The first day back to school for BUSD Ruth Acty Elementary school after over a year of lockdown resulting from the COVID 19 pandemic, March 29, 2021 Photo: Pete Rosos
The first day back to school for BUSD Ruth Acty Elementary school last year, March 29, 2021. File photo: Pete Rosos

Berkeley Unified will drop its indoor mask mandate March 14. The change comes a week after California Public Health announced new guidelines that say masks should be strongly recommended but not required in schools.

Last week, BUSD said it would wait to confer with Berkeley’s health department and its labor unions before making a decision on indoor masking. Then, public health officers from Berkeley and Alameda County announced Thursday that they will allow child care settings and K-12 schools to choose whether to require masks starting March 12.

Lisa Hernandez, the city’s health officer, said in a statement that “changing the order to a strong recommendation” would allow “more flexibility” for schools and child care providers. The reason was declining COVID-19 cases and rates of severe illness in the community, the city said.

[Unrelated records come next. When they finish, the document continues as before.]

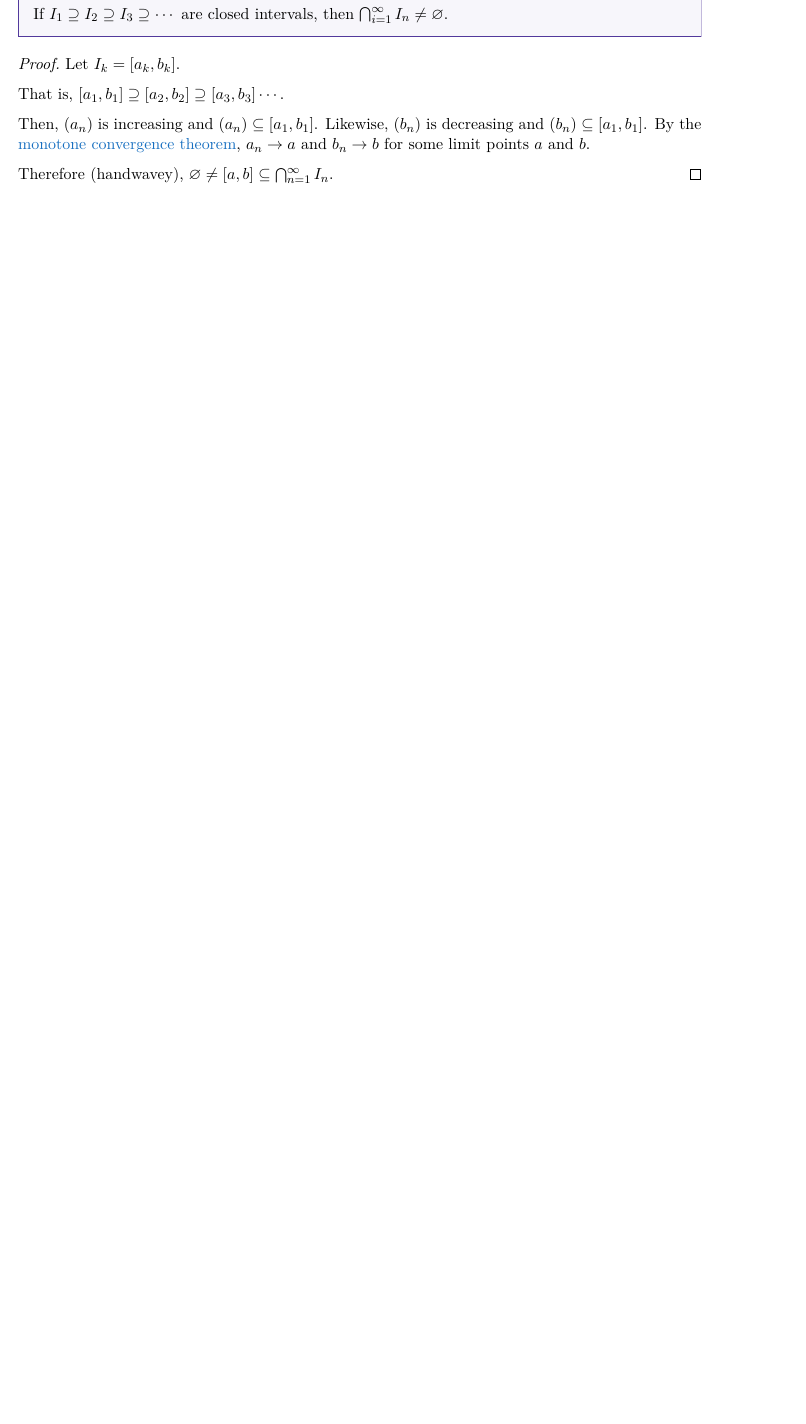
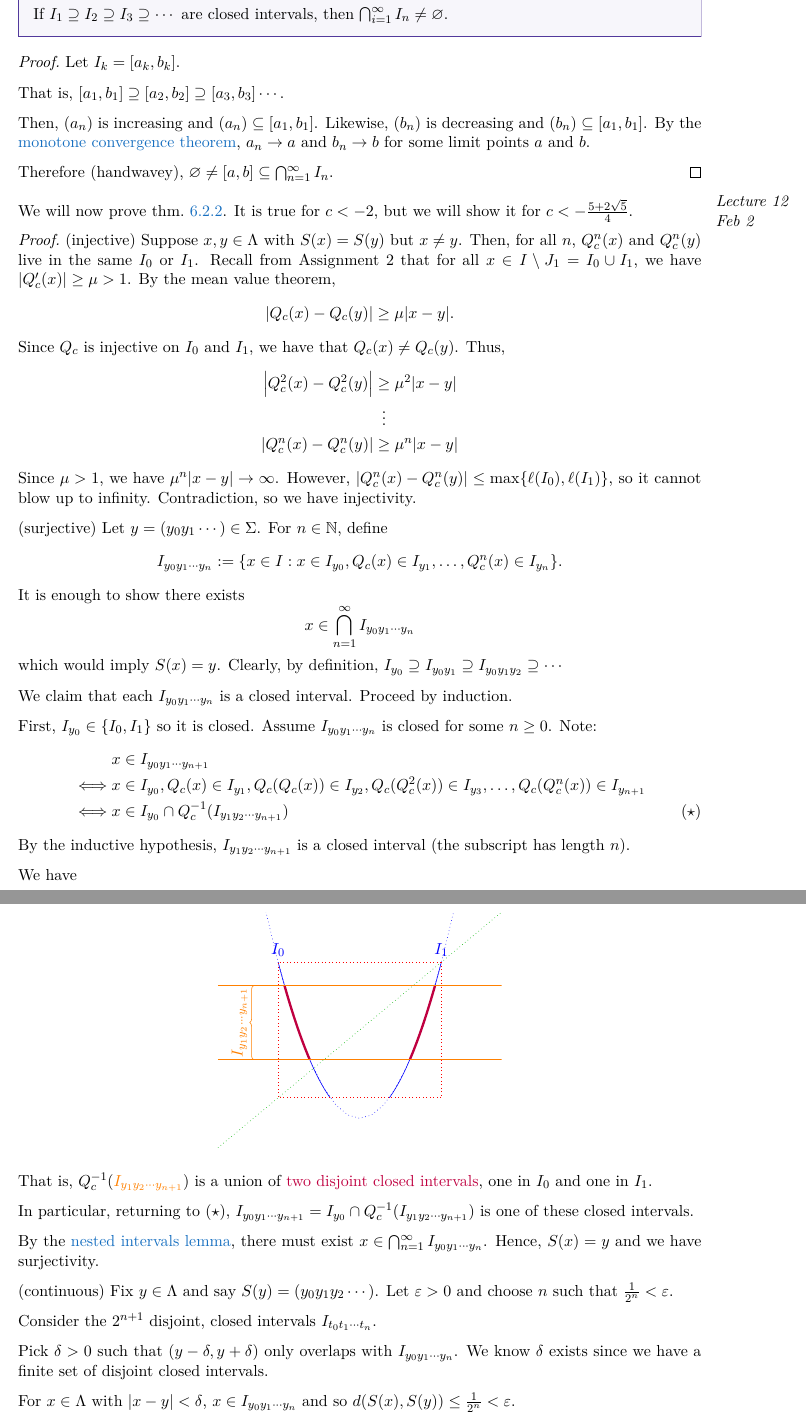
Before and after one commit to RetroCraft/problems, a LaTeX thesis (PMATH370/notes.tex): part of page 31 of 33 before the commit and two parts of pages 31 and 32 of 34 after it, the two joined at a grey line, cut so that both start at the same text, the shorter picture padded with empty space. Compiled offline with pdfLaTeX; TikZ figures are drawn from their code, not taken from saved files.

Commit message:
PMATH370/notes: feb 2

```diff
--- a/PMATH370/notes.tex
+++ b/PMATH370/notes.tex
@@ -1251,6 +1251,91 @@ Instead of using this directly, we use a lemma:
   Therefore (handwavey), $\varnothing \neq [a,b] \subseteq \bigcap_{n=1}^\infty I_n$.
 \end{prf}
 
+\lecture{Feb 2}
+We will now prove \cref{thm:Shom}.
+It is true for $c < -2$, but we will show it for $c < -\frac{5+2\sqrt5}{4}$.
+
+\begin{prf}
+  (injective) Suppose $x,y \in \Lambda$ with $S(x) = S(y)$ but $x \neq y$.
+  Then, for all $n$, $Q_c^n(x)$ and $Q_c^n(y)$ live in the same $I_0$ or $I_1$.
+  Recall from Assignment 2 that for all $x \in I \setminus J_1 = I_0 \cup I_1$,
+  we have $\abs{Q_c'(x)} \geq \mu > 1$.
+  By the mean value theorem,
+  \[ \abs{Q_c(x) - Q_c(y)} \geq \mu\abs{x-y}. \]
+  Since $Q_c$ is injective on $I_0$ and $I_1$,
+  we have that $Q_c(x) \neq Q_c(y)$. Thus,
+  \begin{align*}
+    \abs{Q^2_c(x) - Q_c^2(y)} & \geq \mu^2\abs{x-y} \\
+                              & \vdotswithin{\geq}  \\
+    \abs{Q^n_c(x) - Q_c^n(y)} & \geq \mu^n\abs{x-y}
+  \end{align*}
+  Since $\mu > 1$, we have $\mu^n\abs{x-y} \to \infty$.
+  However, $\abs{Q_c^n(x) - Q_c^n(y)} \leq \max\{\ell(I_0),\ell(I_1)\}$,
+  so it cannot blow up to infinity.
+  Contradiction, so we have injectivity.
+
+  (surjective) Let $y = (y_0y_1\cdots) \in \Sigma$.
+  For $n \in \N$, define
+  \[ I_{y_0y_1\cdots y_n} := \{x \in I : x \in I_{y_0}, Q_c(x) \in I_{y_1}, \dotsc, Q_c^n(x) \in I_{y_n}\}. \]
+  It is enough to show there exists
+  \[ x \in \bigcap_{n=1}^\infty I_{y_0y_1\cdots y_n} \]
+  which would imply $S(x) = y$.
+  Clearly, by definition, $I_{y_0} \supseteq I_{y_0y_1} \supseteq I_{y_0y_1y_2} \supseteq \dotsb$
+
+  We claim that each $I_{y_0y_1\cdots y_n}$ is a closed interval.
+  Proceed by induction.
+
+  First, $I_{y_0} \in \{I_0,I_1\}$ so it is closed.
+  Assume $I_{y_0y_1\cdots y_n}$ is closed for some $n \geq 0$.
+  Note:
+  \begin{align*}
+         & x \in I_{y_0y_1\cdots y_{n+1}}                                                                                             \\
+    \iff & x \in I_{y_0}, Q_c(x) \in I_{y_1}, Q_c(Q_c(x)) \in I_{y_2}, Q_c(Q_c^2(x)) \in I_{y_3},\dotsc,Q_c(Q_c^n(x)) \in I_{y_{n+1}} \\
+    \iff & x \in I_{y_0} \cap Q_c^{-1}(I_{y_1y_2\cdots y_{n+1}}) \tag{$\star$}
+  \end{align*}
+  By the inductive hypothesis, $I_{y_1y_2\cdots y_{n+1}}$ is a closed interval (the subscript has length $n$).
+
+  We have
+  \begin{center}
+    \begin{tikzpicture}
+      \begin{axis}[domain=-4:4,xmin=-4,xmax=4,ymin=-4,ymax=4,hide axis]
+        \addplot[dotted,green!70!black] {x};
+        \addplot[dotted,blue] {x^2-3};
+        \addplot[domain=-2.303:-0.835,blue] {x^2-3} node[above,pos=0] {$I_0$};
+        \addplot[domain=0.835:2.303,blue] {x^2-3} node[above,pos=1] {$I_1$};
+        \addplot[domain=-2.121:-1.414,purple,ultra thick] {x^2-3};
+        \addplot[domain=1.414:2.121,purple,ultra thick] {x^2-3};
+        \addplot[orange] {1.5};
+        \addplot[orange] {-1};
+        \draw[red,dotted] (2.303,2.303) rectangle (-2.303,-2.303);
+        \draw[orange,decorate,decoration=brace] (-3,-1) -- node[midway,left,orange]{\rotatebox{90}{$I_{y_1y_2\cdots y_{n+1}}$}} (-3,1.5);
+      \end{axis}
+    \end{tikzpicture}
+  \end{center}
+  That is, $Q_c^{-1}(\textcolor{orange}{I_{y_1y_2\cdots y_{n+1}}})$
+  is a union of \textcolor{purple}{two disjoint closed intervals}, one in $I_0$ and one in $I_1$.
+
+  In particular, returning to ($\star$),
+  $I_{y_0y_1\cdots y_{n+1}} = I_{y_0} \cap Q_c^{-1}(I_{y_1y_2\cdots y_{n+1}})$
+  is one of these closed intervals.
+
+  By the \nameref{lem:nil}, there must exist $x \in \bigcap_{n=1}^\infty I_{y_0y_1\cdots y_n}$.
+  Hence, $S(x) = y$ and we have surjectivity.
+
+  (continuous) Fix $y \in \Lambda$ and say $S(y) = (y_0y_1y_2\cdots)$.
+  Let $\varepsilon > 0$ and choose $n$ such that $\frac{1}{2^n} < \varepsilon$.
+
+  Consider the $2^{n+1}$ disjoint, closed intervals $I_{t_0t_1\cdots t_n}$.
+
+  Pick $\delta > 0$ such that $(y-\delta,y+\delta)$ only overlaps with $I_{y_0y_1\cdots y_n}$.
+  We know $\delta$ exists since we have a finite set of disjoint closed intervals.
+
+  For $x \in \Lambda$ with $\abs{x-y} < \delta$,
+  $x \in I_{y_0y_1\cdots y_n}$ and so $d(S(x), S(y)) \leq \frac{1}{2^n} < \varepsilon$.
+
+  (continuous inverse) Similar.
+\end{prf}
+
 \pagebreak
 \phantomsection\addcontentsline{toc}{chapter}{Back Matter}
 \renewcommand{\listtheoremname}{List of Named Results}
```
Also changed, not shown: PMATH370/notes.pdf, PMATH370/notes.tex (4 more changed lines).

Now, BUSD will follow state guidelines and allow students to remove their masks indoors.

“While BUSD will strongly recommend indoor masking at all schools and district facilities through the end of the 2021-22 school year, beginning March 14, 2022, indoor masking will no longer be required for all district students and staff,” reads a policy update from Superintendent Brent Stephens included in the March 9 school board meeting materials.

Some Berkeley parents eagerly awaited the chance for students to take off their masks.

“Restoring normalcy in schools will demonstrate that BUSD is guided by sound science and will help condition the school community for a future of COVID endemicity when masks will come on and off depending on surges — but will never be permanent condition of attending school,” Berkeley parent David Freeling wrote in the Facebook group for Open Schools Berkeley, an advocacy group that lobbied the district to reopen schools last year.

But other parents say they want to see masks stay on in schools, even if means going against the statewide guidelines.

“I would have been fine with the acclaim and the shame of Berkeley Unified sticking to its mask mandate and sticking out like a sore thumb,” said Ludovic Blain, the parent of a sixth-grader at Longfellow Middle School. “Berkeley does many things that make us weird to folks outside of Berkeley.”

Blain thinks that making masks “strongly recommended” will effectively mean that the vast majority of students will stop wearing masks. “We didn’t do [strongly recommended] with seat belts. We don’t do that with drunk driving,” he said.

To explain his concern, Blain pointed to research published last week that showed the smaller dose of the vaccine, which was distributed for children under 12, was proven to be far less effective at preventing infection and hospitalization. Even though hospitalization rates remain very low for children, Blain says he doesn’t want to abandon a relatively easy intervention and risk hospitalization or long COVID for his son.

Many nearby school districts like San Francisco Unified have followed state guidelines in dropping their mask mandates, while others, like Oakland Unified, have yet to make a decision.

Ally Markovich, who covers the school beat for Berkeleyside, is a former high school English teacher. Her work has appeared in The Oaklandside, The New York Times, Huffington Post and Washington Post,...